What both cases point to, some would argue, is a shift in the very focus of democracy. In the good old days there were Three Estates that held dominion over us. The Lords Spiritual, the Lords Temporal and the Commons. As the Press rose and cast off the shackles of censorship it became routinely referred to, after a remark made by Edmund Burke in the late eighteenth century, as the Fourth Estate. Here is how Oscar Wilde saw things a hundred and twenty years ago:-
In old days men had the rack. Now they have the press. That is an improvement certainly. But still it is very bad, and wrong, and demoralizing. Somebody — was it Burke? — called journalism the fourth estate. That was true at the time no doubt. But at the present moment it is the only estate. It has eaten up the other three. The Lords Temporal say nothing, the Lords Spiritual have nothing to say, and the House of Commons has nothing to say and says it. We are dominated by Journalism.
I would urge you click the link above and read the rest of that magnificent essay, especially the continuation of Wilde’s thoughts about the press.
The Fifth Estate?
Well, then. All in the same week the Fourth Estate has been rescued by Twitter and shamed by Twitter. Has the twinternet now become the Fifth Estate? And if so is it safe in the hands of people like you and me? Especially me.
Without, I hope, too much self-pity, I do seem to have made myself a target. Journalists who don’t understand what Twitter really is (the overwhelming majority) will use my name as a kind of shorthand for the service. The fact that I have been on it for a whole year (ie a decade, see second paragraph above) and have in that time accumulated a fairly large number of followers allows them lazily to go straight to my “Twitter feed” (as they insist on calling it) and either crediting me with being a kind of a Citizen Smith of the Twitting Popular Front, or blaming me for hypocritically claiming to strike blows for press freedom with one hand while trying to censor journalism with the other.
And what am I after all? What right have I to wield this kind of influence? A question people have been asking about journalists for years, but which they have every right to ask about me too. I don’t know what business I have wielding influence either. This whole thing has just grown up around me and now I cannot help wondering if, despite my preference for turd-sucking over politics, I have found myself in a new Fifth Estate political assembly, willy-nilly hailed as some sort of tribune by friendly people on one side and being yelled at by unfriendly people on the other. I am not cut out for the hurly-burly of adversarial politics. I am not qualified to represent anyone nor, I cannot repeat often enough, do I wish to. So I should shut up. That seems to be the only sensible thing to do. I should shut the fuck up.
Twitter and Me

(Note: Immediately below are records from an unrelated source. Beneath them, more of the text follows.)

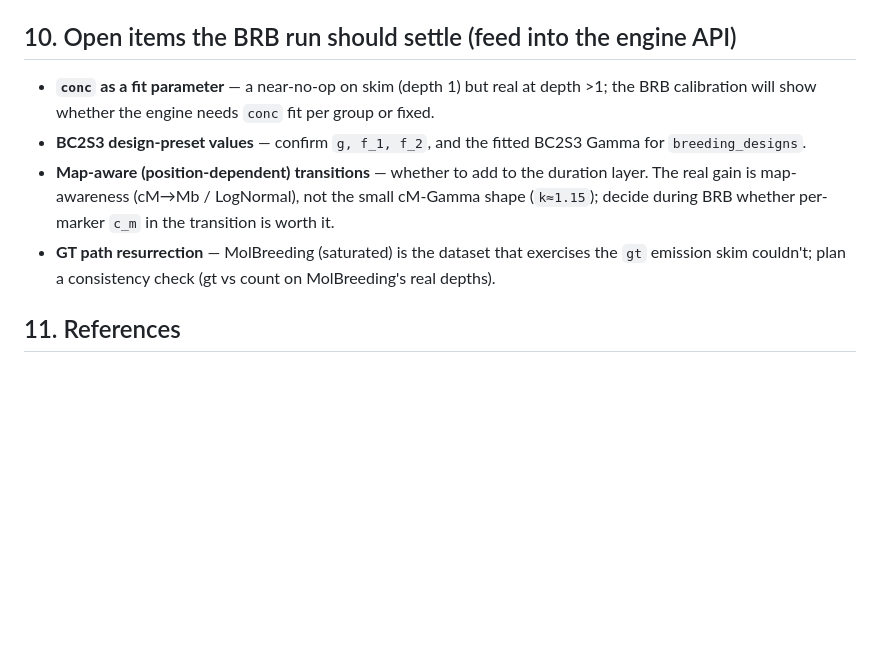
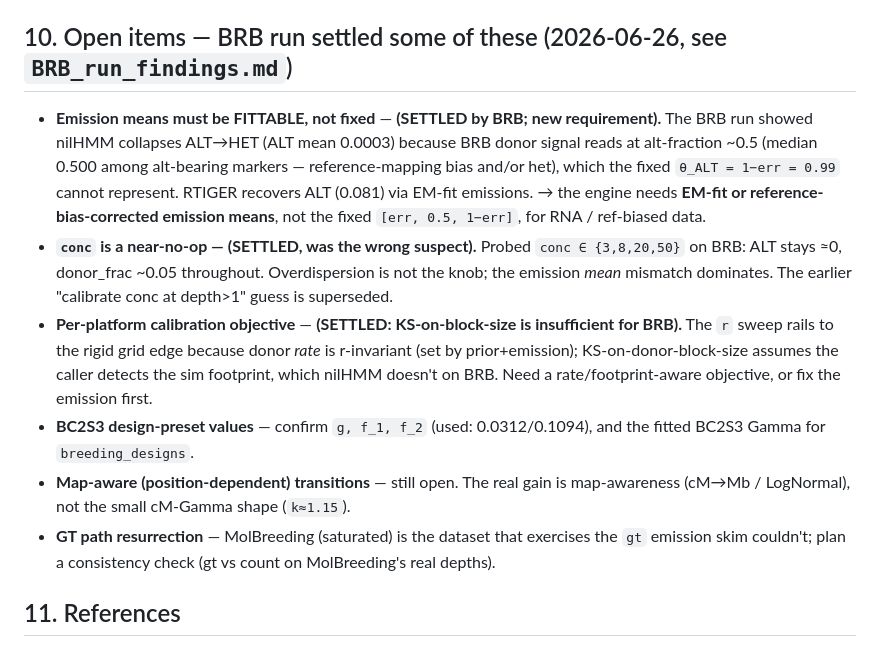
Before and after one commit to sawers-rellan-labs/nilhmm, a Markdown page: REFACTOR_R_PACKAGE.md, the part around the change. Rendered like a GitHub page; blank space fills up the shorter version.

```diff
--- a/REFACTOR_R_PACKAGE.md
+++ b/REFACTOR_R_PACKAGE.md
@@ -166,17 +166,27 @@ answers the science now (independent of the refactor); produces a BRB regression
    tie-breaking differ across languages; same bar as the counts-optimization element-wise check
    in `Implementation.md`).
 
-## 10. Open items the BRB run should settle (feed into the engine API)
+## 10. Open items — BRB run settled some of these (2026-06-26, see `BRB_run_findings.md`)
 
-- **`conc` as a fit parameter** — a near-no-op on skim (depth 1) but real at depth >1; the BRB
-  calibration will show whether the engine needs `conc` fit per group or fixed.
-- **BC2S3 design-preset values** — confirm `g, f_1, f_2`, and the fitted BC2S3 Gamma for
-  `breeding_designs`.
-- **Map-aware (position-dependent) transitions** — whether to add to the duration layer. The real
-  gain is map-awareness (cM→Mb / LogNormal), not the small cM-Gamma shape (`k≈1.15`); decide
-  during BRB whether per-marker `c_m` in the transition is worth it.
-- **GT path resurrection** — MolBreeding (saturated) is the dataset that exercises the `gt`
-  emission skim couldn't; plan a consistency check (gt vs count on MolBreeding's real depths).
+- **Emission means must be FITTABLE, not fixed** — **(SETTLED by BRB; new requirement).** The BRB
+  run showed nilHMM collapses ALT→HET (ALT mean 0.0003) because BRB donor signal reads at
+  alt-fraction ~0.5 (median 0.500 among alt-bearing markers — reference-mapping bias and/or het),
+  which the fixed `θ_ALT = 1−err = 0.99` cannot represent. RTIGER recovers ALT (0.081) via EM-fit
+  emissions. → the engine needs **EM-fit or reference-bias-corrected emission means**, not the
+  fixed `[err, 0.5, 1−err]`, for RNA / ref-biased data.
+- **`conc` is a near-no-op — (SETTLED, was the wrong suspect).** Probed `conc ∈ {3,8,20,50}` on BRB:
+  ALT stays ≈0, donor_frac ~0.05 throughout. Overdispersion is not the knob; the emission *mean*
+  mismatch dominates. The earlier "calibrate conc at depth>1" guess is superseded.
+- **Per-platform calibration objective** — **(SETTLED: KS-on-block-size is insufficient for BRB).**
+  The `r` sweep rails to the rigid grid edge because donor *rate* is r-invariant (set by
+  prior+emission); KS-on-donor-block-size assumes the caller detects the sim footprint, which
+  nilHMM doesn't on BRB. Need a rate/footprint-aware objective, or fix the emission first.
+- **BC2S3 design-preset values** — confirm `g, f_1, f_2` (used: 0.0312/0.1094), and the fitted
+  BC2S3 Gamma for `breeding_designs`.
+- **Map-aware (position-dependent) transitions** — still open. The real gain is map-awareness
+  (cM→Mb / LogNormal), not the small cM-Gamma shape (`k≈1.15`).
+- **GT path resurrection** — MolBreeding (saturated) is the dataset that exercises the `gt` emission
+  skim couldn't; plan a consistency check (gt vs count on MolBreeding's real depths).
 
 ## 11. References
 
```
Also changed, not shown: BRB_run_findings.md (added, +71 -0 lines).
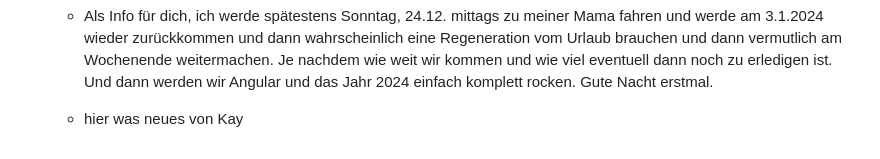
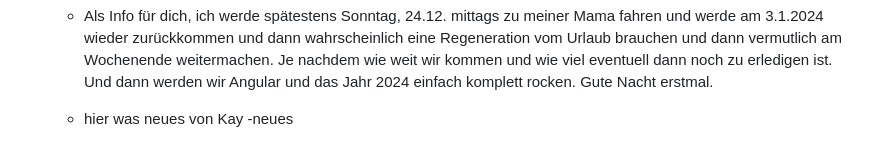
Before and after one commit to MinaZarkesh/join, a Markdown page: README.md, the part around the change. Drawn GitHub-style.

Commit message:
git test

```diff
--- a/README.md
+++ b/README.md
@@ -95,3 +95,4 @@ https://www.figma.com/file/mhDPfpde734bGDOh5W1U3f/Join-Version-2-final?type=desi
 
 
   - hier was neues von Kay
+  -neues
```
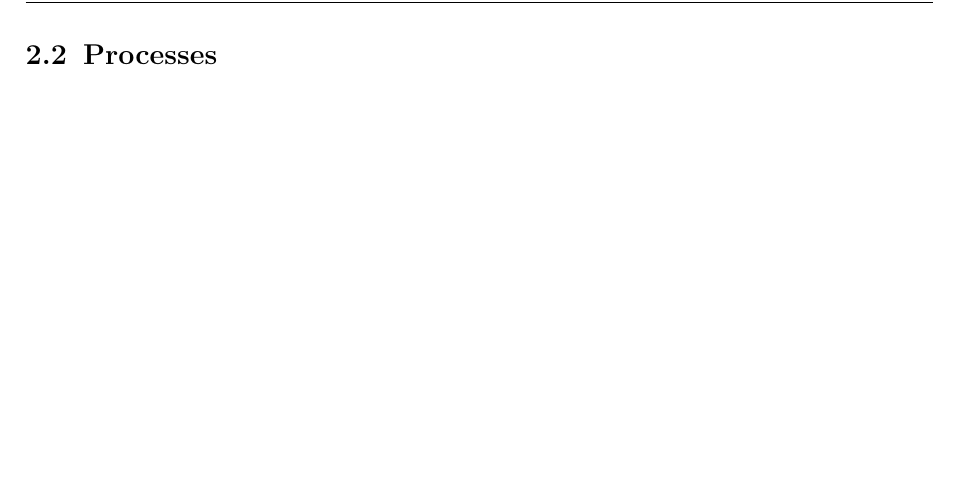
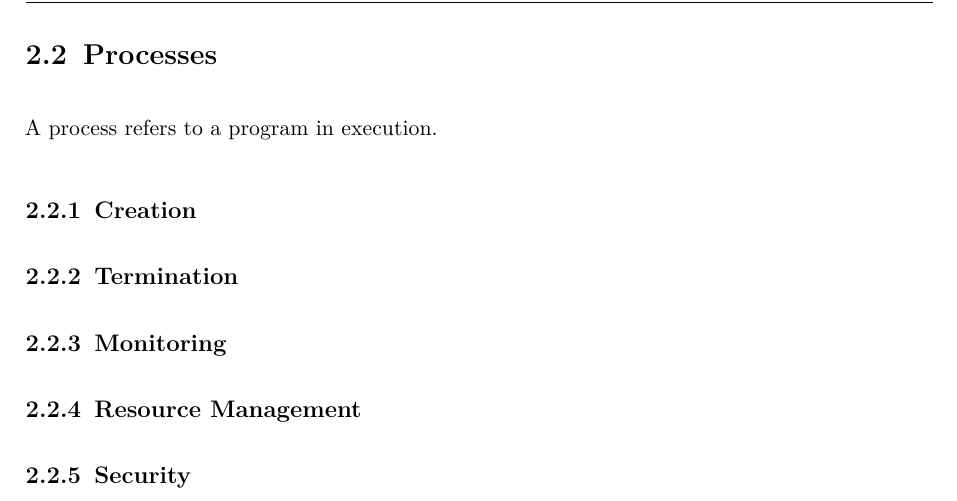
Before and after one commit to ubiquitousbyte/lxc-research, a LaTeX thesis (docs/thesis/main.tex, which reads docs/thesis/chapters/fundamentals.tex): part of page 11 of 17, cut so that both start at the same text, the shorter picture padded with empty space. Compiled offline with pdfLaTeX.

Commit message:
more text

```diff
--- a/docs/thesis/chapters/fundamentals.tex
+++ b/docs/thesis/chapters/fundamentals.tex
@@ -253,3 +253,11 @@ a much smaller impact on reducing the footprint of kernel code} \cite[12]{10.114
 \clearpage
 
 \section{Processes}
+A process refers to a program in execution.
+
+
+\subsection{Creation}
+\subsection{Termination}
+\subsection{Monitoring}
+\subsection{Resource Management}
+\subsection{Security}
```
Also changed, not shown: docs/thesis/main.pdf.
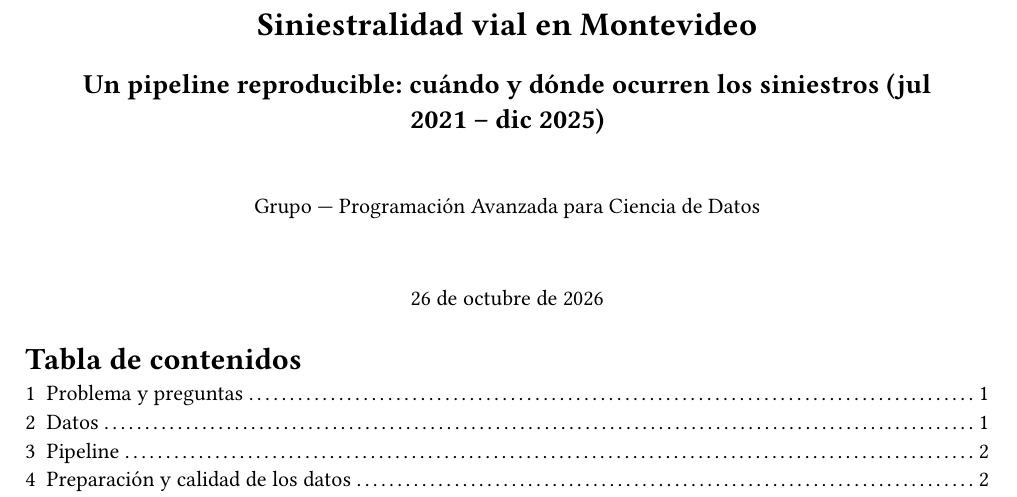
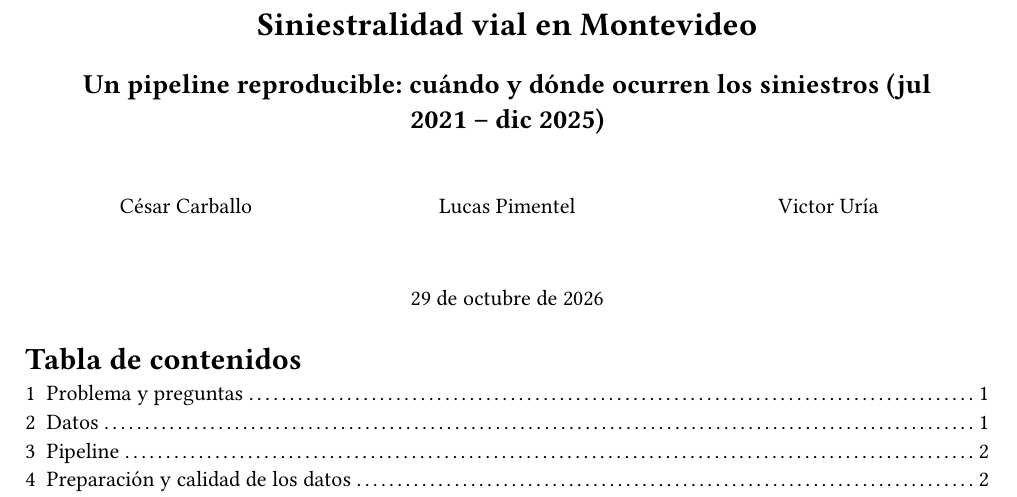
Before and after one commit to lucaspimentel-uy/regresion-clustering-pacd, a Quarto document (report/informe.qmd): part of page 1 of 10, cut so that both start at the same text. The pictures show the output file report/informe.pdf that the author committed with the source.

Commit message:
Agrega los nombres del grupo al informe
Co-Authored-By: Claude Opus 5.5 <noreply@anthropic.com>
Claude-Session: https://claude.ai/code/session_019PwxqJzqUPCoA5qvN2ZsMV

```diff
--- a/report/informe.qmd
+++ b/report/informe.qmd
@@ -1,7 +1,10 @@
 ---
 title: "Siniestralidad vial en Montevideo"
 subtitle: "Un pipeline reproducible: cuándo y dónde ocurren los siniestros (jul 2021 – dic 2025)"
-author: "Grupo — Programación Avanzada para Ciencia de Datos"
+author:
+  - César Carballo
+  - Lucas Pimentel
+  - Victor Uría
 lang: es
 date: today
 date-format: "D [de] MMMM [de] YYYY"
```
Also changed, not shown: report/informe.html, report/informe.pdf.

It all seems rather unfair, he wailed piteously. A pleasant twittery microblogging service that I joined in the spirit of curiosity and fun has emerged as a real force in the land and it is of course fascinating and pleasing to see this. I am, despite my prolix propensities and orotund enunciations, infantile. I like toys, I never plan ahead and I have little thought for consequences. I had no agenda with joining Twitter a year ago other than popping my toe in its water and seeing what the temperature was. It was not part of a clever commercial plan to “build my brand” (whatever the arse that means) nor to sell tickets, books and DVDs nor to ready myself for government, nor to disseminate a point of view nor to raise my profile in the media. I was travelling in Africa and other spots around the globe and I thought it would be an interesting way of sending little postcards to anyone who might be interested.